On the other hand, it was 10-6 for the Argentinian in forced errors, leading them towards 18 errors for each. Also, Gaudio's performance was plagued with double faults, hitting nine in total for another reason why he failed to grab at least one game.
Gaston at least managed to stay in touch with Roger in the longer points, losing 20 and winning 14, but he was beaten to the ground in the shortest points up to four strokes where Roger showed his dominance. Federer won 35 out of 46 points in that segment thanks to the more powerful serve and effective forehands right after the initial shot that left Gaudio with no answer.
On Tuesday night, ATP Finals debutant Kevin Anderson had a chance to join Roger on this special feat, leading 6-0 5-0 against Kei Nishikori before the Japanese finally managed to win a game and avoid a complete disaster and to join Gaudio on that negative list.
Kevin scored a 6-0 6-1 win in an hour and four minutes to top the standings in the Lleyton Hewitt group and make another big step towards the place in the semis, as the first player from Africa to achieve that at the elite ATP event.
This was their ninth meeting and the fourth of the season, with the South African dominating from start to finish to grab the fourth win over the Japanese in what was the most one-sided match they have played so far. Nishikori scored a win over Federer in the opening match on Sunday and he played on a very high level since the US Open in general but we saw nothing of that today, with Anderson outplaying him in every department to barely miss a chance to become only the second player who achieved a double bagel at this event.
Kevin earned the 48th win of the season after serving at 78%, hitting 10 aces and dropping eight points in seven service games, never facing a break point. On the other hand, Nishikori landed only 45% of the first serve in and that was a recipe for a disaster, losing 57% of the points in his games and getting broken five times from 12 chances he gave to Anderson.
The South African had 15 winners and 12 unforced errors while Kei counted to 10 winners and 24 mistakes, spraying errors from his forehand and never finding a rhythm to follow that pace of his rival.

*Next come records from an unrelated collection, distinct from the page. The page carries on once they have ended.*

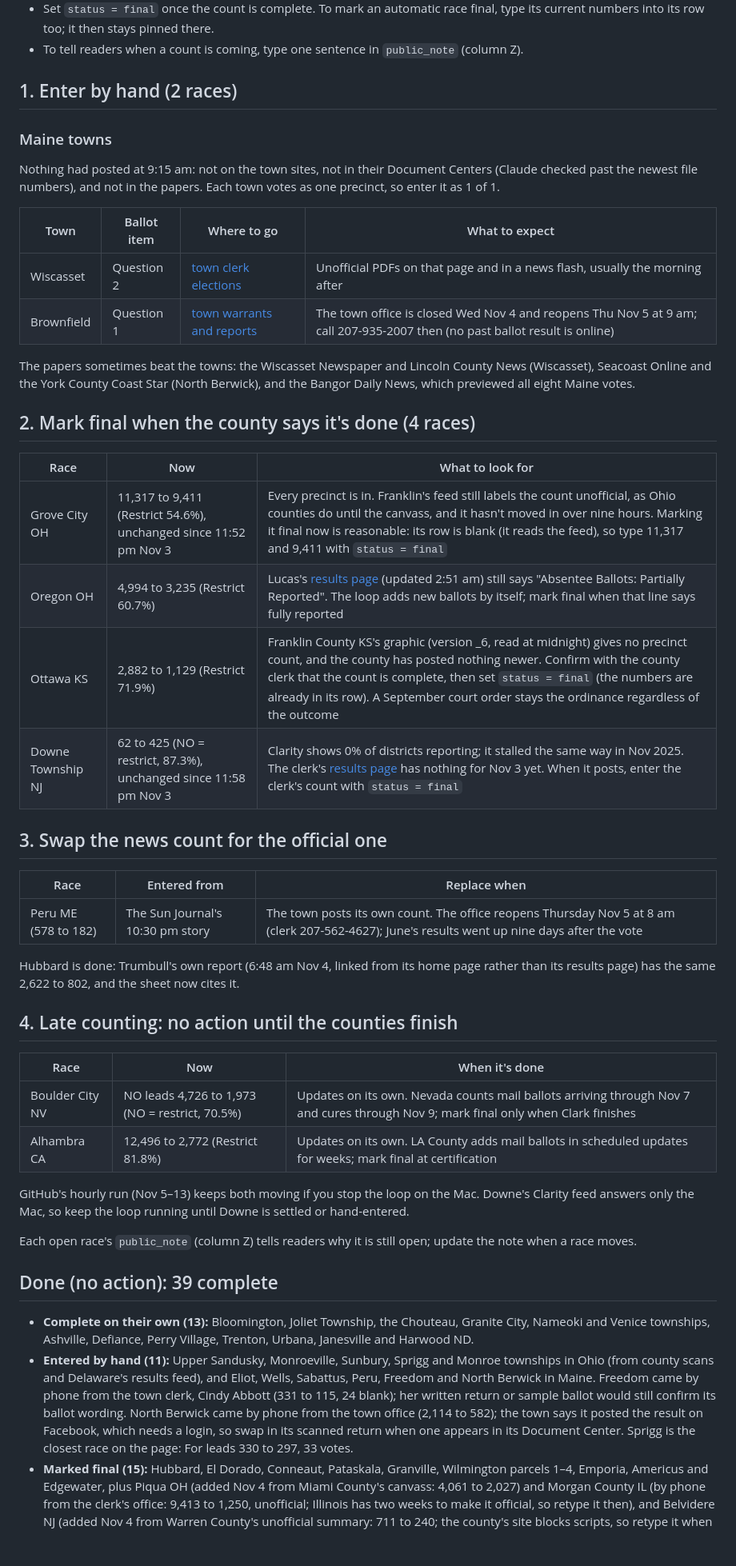
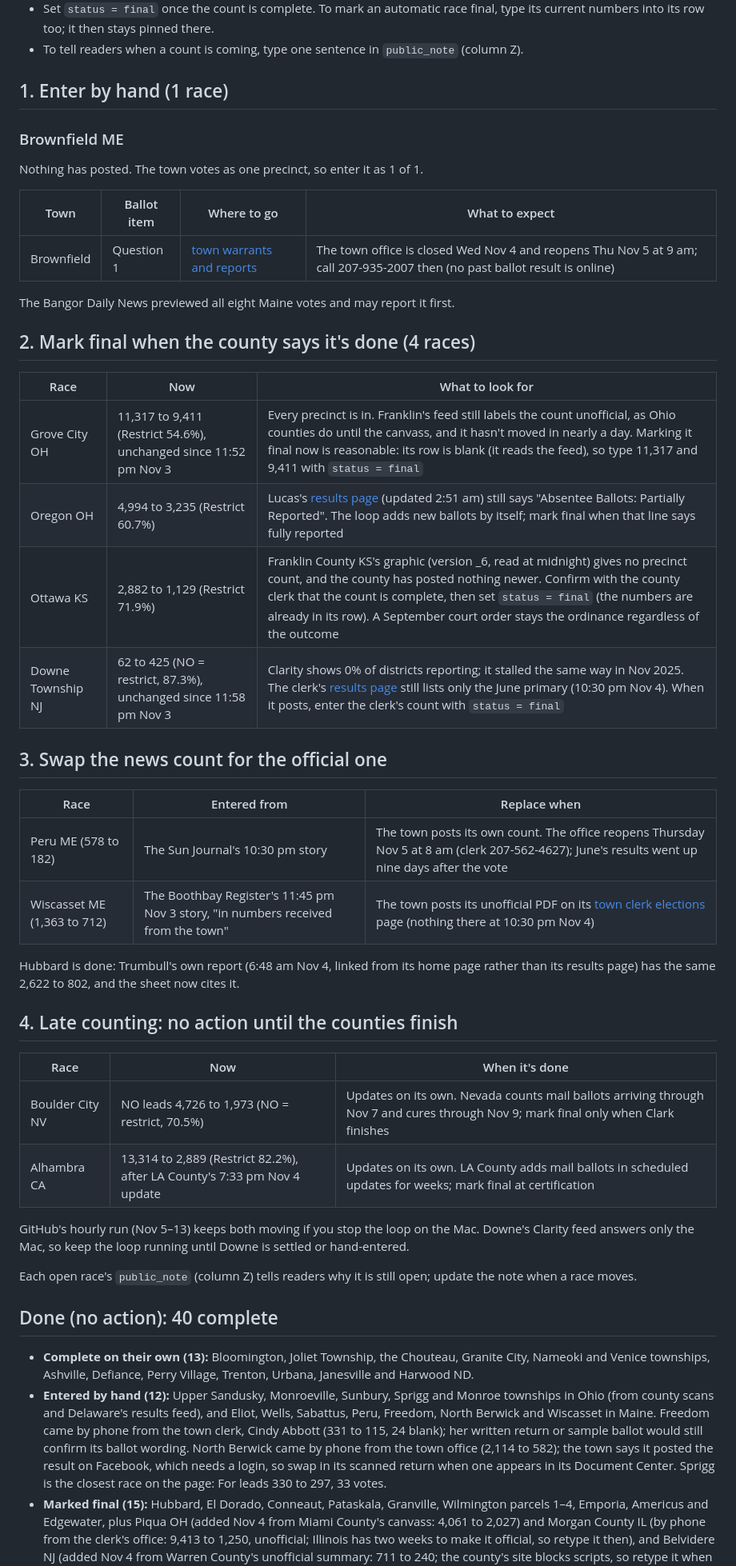
Before and after one commit to alexlundry/data_center_ballot_tracker, a Markdown page: docs/election-night-checklist.md, the part around one of its changes. Shown at 80% size. GitHub-like rendering; blank space fills up the shorter version.

Commit message:
Checklist: Wiscasset from the Boothbay Register, El Dorado's Nov 4 count
Wiscasset ME entered from the town's numbers as reported by the Boothbay
Register (1,363 to 712), so only Brownfield is left to enter by hand.
Butler County KS added 6 YES votes to El Dorado (2,972 to 1,183) and the
sheet now matches. Alhambra reflects LA County's 7:33 pm update. Tally:
40 complete, 6 partly counted, 1 with no results.

Co-Authored-By: Claude Opus 5.5 <noreply@anthropic.com>

```diff
--- a/docs/election-night-checklist.md
+++ b/docs/election-night-checklist.md
@@ -17,33 +17,33 @@ Use the `manual_results` tab of the [Google Sheet](https://docs.google.com/sprea
 - Set `status = final` once the count is complete. To mark an automatic race final, type its current numbers into its row too; it then stays pinned there.
 - To tell readers when a count is coming, type one sentence in `public_note` (column Z).
 
-## 1. Enter by hand (2 races)
+## 1. Enter by hand (1 race)
 
-### Maine towns
+### Brownfield ME
 
-Nothing had posted at 9:15 am: not on the town sites, not in their Document Centers (Claude checked past the newest file numbers), and not in the papers. Each town votes as one precinct, so enter it as 1 of 1.
+Nothing has posted. The town votes as one precinct, so enter it as 1 of 1.
 
 | Town | Ballot item | Where to go | What to expect |
 |---|---|---|---|
-| Wiscasset | Question 2 | [town clerk elections](https://www.wiscasset.gov/192/Town-Clerk-Elections) | Unofficial PDFs on that page and in a news flash, usually the morning after |
 | Brownfield | Question 1 | [town warrants and reports](https://www.brownfieldmaine.gov/1196/Past-Town-Warrants-Reports) | The town office is closed Wed Nov 4 and reopens Thu Nov 5 at 9 am; call 207-935-2007 then (no past ballot result is online) |
 
-The papers sometimes beat the towns: the Wiscasset Newspaper and Lincoln County News (Wiscasset), Seacoast Online and the York County Coast Star (North Berwick), and the Bangor Daily News, which previewed all eight Maine votes.
+The Bangor Daily News previewed all eight Maine votes and may report it first.
 
 ## 2. Mark final when the county says it's done (4 races)
 
 | Race | Now | What to look for |
 |---|---|---|
-| Grove City OH | 11,317 to 9,411 (Restrict 54.6%), unchanged since 11:52 pm Nov 3 | Every precinct is in. Franklin's feed still labels the count unofficial, as Ohio counties do until the canvass, and it hasn't moved in over nine hours. Marking it final now is reasonable: its row is blank (it reads the feed), so type 11,317 and 9,411 with `status = final` |
+| Grove City OH | 11,317 to 9,411 (Restrict 54.6%), unchanged since 11:52 pm Nov 3 | Every precinct is in. Franklin's feed still labels the count unofficial, as Ohio counties do until the canvass, and it hasn't moved in nearly a day. Marking it final now is reasonable: its row is blank (it reads the feed), so type 11,317 and 9,411 with `status = final` |
 | Oregon OH | 4,994 to 3,235 (Restrict 60.7%) | Lucas's [results page](https://liveresults.boe.ohio.gov/ENR/lucasohenr/23/en/Index_23.html) (updated 2:51 am) still says "Absentee Ballots: Partially Reported". The loop adds new ballots by itself; mark final when that line says fully reported |
 | Ottawa KS | 2,882 to 1,129 (Restrict 71.9%) | Franklin County KS's graphic (version _6, read at midnight) gives no precinct count, and the county has posted nothing newer. Confirm with the county clerk that the count is complete, then set `status = final` (the numbers are already in its row). A September court order stays the ordinance regardless of the outcome |
-| Downe Township NJ | 62 to 425 (NO = restrict, 87.3%), unchanged since 11:58 pm Nov 3 | Clarity shows 0% of districts reporting; it stalled the same way in Nov 2025. The clerk's [results page](https://cumberlandcountyclerknj.gov/election-information/election-results/) has nothing for Nov 3 yet. When it posts, enter the clerk's count with `status = final` |
+| Downe Township NJ | 62 to 425 (NO = restrict, 87.3%), unchanged since 11:58 pm Nov 3 | Clarity shows 0% of districts reporting; it stalled the same way in Nov 2025. The clerk's [results page](https://cumberlandcountyclerknj.gov/election-information/election-results/) still lists only the June primary (10:30 pm Nov 4). When it posts, enter the clerk's count with `status = final` |
 
 ## 3. Swap the news count for the official one
 
 | Race | Entered from | Replace when |
 |---|---|---|
 | Peru ME (578 to 182) | The Sun Journal's 10:30 pm story | The town posts its own count. The office reopens Thursday Nov 5 at 8 am (clerk 207-562-4627); June's results went up nine days after the vote |
+| Wiscasset ME (1,363 to 712) | The Boothbay Register's 11:45 pm Nov 3 story, "in numbers received from the town" | The town posts its unofficial PDF on its [town clerk elections](https://www.wiscasset.gov/192/Town-Clerk-Elections) page (nothing there at 10:30 pm Nov 4) |
 
 Hubbard is done: Trumbull's own report (6:48 am Nov 4, linked from its home page rather than its results page) has the same 2,622 to 802, and the sheet now cites it.
 
@@ -52,16 +52,16 @@ Hubbard is done: Trumbull's own report (6:48 am Nov 4, linked from its home page
 | Race | Now | When it's done |
 |---|---|---|
 | Boulder City NV | NO leads 4,726 to 1,973 (NO = restrict, 70.5%) | Updates on its own. Nevada counts mail ballots arriving through Nov 7 and cures through Nov 9; mark final only when Clark finishes |
-| Alhambra CA | 12,496 to 2,772 (Restrict 81.8%) | Updates on its own. LA County adds mail ballots in scheduled updates for weeks; mark final at certification |
+| Alhambra CA | 13,314 to 2,889 (Restrict 82.2%), after LA County's 7:33 pm Nov 4 update | Updates on its own. LA County adds mail ballots in scheduled updates for weeks; mark final at certification |
 
 GitHub's hourly run (Nov 5–13) keeps both moving if you stop the loop on the Mac. Downe's Clarity feed answers only the Mac, so keep the loop running until Downe is settled or hand-entered.
 
 Each open race's `public_note` (column Z) tells readers why it is still open; update the note when a race moves.
 
-## Done (no action): 39 complete
+## Done (no action): 40 complete
 
 - **Complete on their own (13):** Bloomington, Joliet Township, the Chouteau, Granite City, Nameoki and Venice townships, Ashville, Defiance, Perry Village, Trenton, Urbana, Janesville and Harwood ND.
-- **Entered by hand (11):** Upper Sandusky, Monroeville, Sunbury, Sprigg and Monroe townships in Ohio (from county scans and Delaware's results feed), and Eliot, Wells, Sabattus, Peru, Freedom and North Berwick in Maine. Freedom came by phone from the town clerk, Cindy Abbott (331 to 115, 24 blank); her written return or sample ballot would still confirm its ballot wording. North Berwick came by phone from the town office (2,114 to 582); the town says it posted the result on Facebook, which needs a login, so swap in its scanned return when one appears in its Document Center. Sprigg is the closest race on the page: For leads 330 to 297, 33 votes.
+- **Entered by hand (12):** Upper Sandusky, Monroeville, Sunbury, Sprigg and Monroe townships in Ohio (from county scans and Delaware's results feed), and Eliot, Wells, Sabattus, Peru, Freedom, North Berwick and Wiscasset in Maine. Freedom came by phone from the town clerk, Cindy Abbott (331 to 115, 24 blank); her written return or sample ballot would still confirm its ballot wording. North Berwick came by phone from the town office (2,114 to 582); the town says it posted the result on Facebook, which needs a login, so swap in its scanned return when one appears in its Document Center. Sprigg is the closest race on the page: For leads 330 to 297, 33 votes.
 - **Marked final (15):** Hubbard, El Dorado, Conneaut, Pataskala, Granville, Wilmington parcels 1–4, Emporia, Americus and Edgewater, plus Piqua OH (added Nov 4 from Miami County's canvass: 4,061 to 2,027) and Morgan County IL (by phone from the clerk's office: 9,413 to 1,250, unofficial; Illinois has two weeks to make it official, so retype it then), and Belvidere NJ (added Nov 4 from Warren County's unofficial summary: 711 to 240; the county's site blocks scripts, so retype it when Warren certifies).
 
 Hand-entered numbers stay pinned until you clear them. Ohio adds provisional and late mail ballots at its official canvass later in November; retype a race then if you want the certified count.
```
Also changed, not shown: other parts of docs/election-night-checklist.md (+4 -4 lines).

Kevin made the biggest difference in the shortest points up to four strokes and he blasted a service winner in 42% of the points against one of the best returners in the world.
It was the best possible start for the better-ranked player who lost just three points on serve in the opener to mount the pressure on the other side of the net, scoring a break in the second game after a backhand error from Kei.
With no pace or energy in his shots, Nishikori netted an easy forehand in the fourth game to lose serve again and he squandered three game points in game six to suffer the third straight break after a return winner from Anderson who was 6-0 up after just 31 minutes.
Things went from bad to worse for the Japanese and he sent a backhand long in the second game of the second set to hand his service game once again, with Anderson rattling off 10 straight games following another unforced error from his rival in game four for a 6-0 4-0 advantage.
Serving to stay in the match in game 12, Kei managed to avoid a complete disaster with a hold at 15 but it was all over after another commanding hold from Kevin in the next game, hitting four winners to wrap up one of his most impressive wins over the players from the Top 10 and move closer to the place in the semis. The most one-sided matches best-of-three matches at the ATP Finals: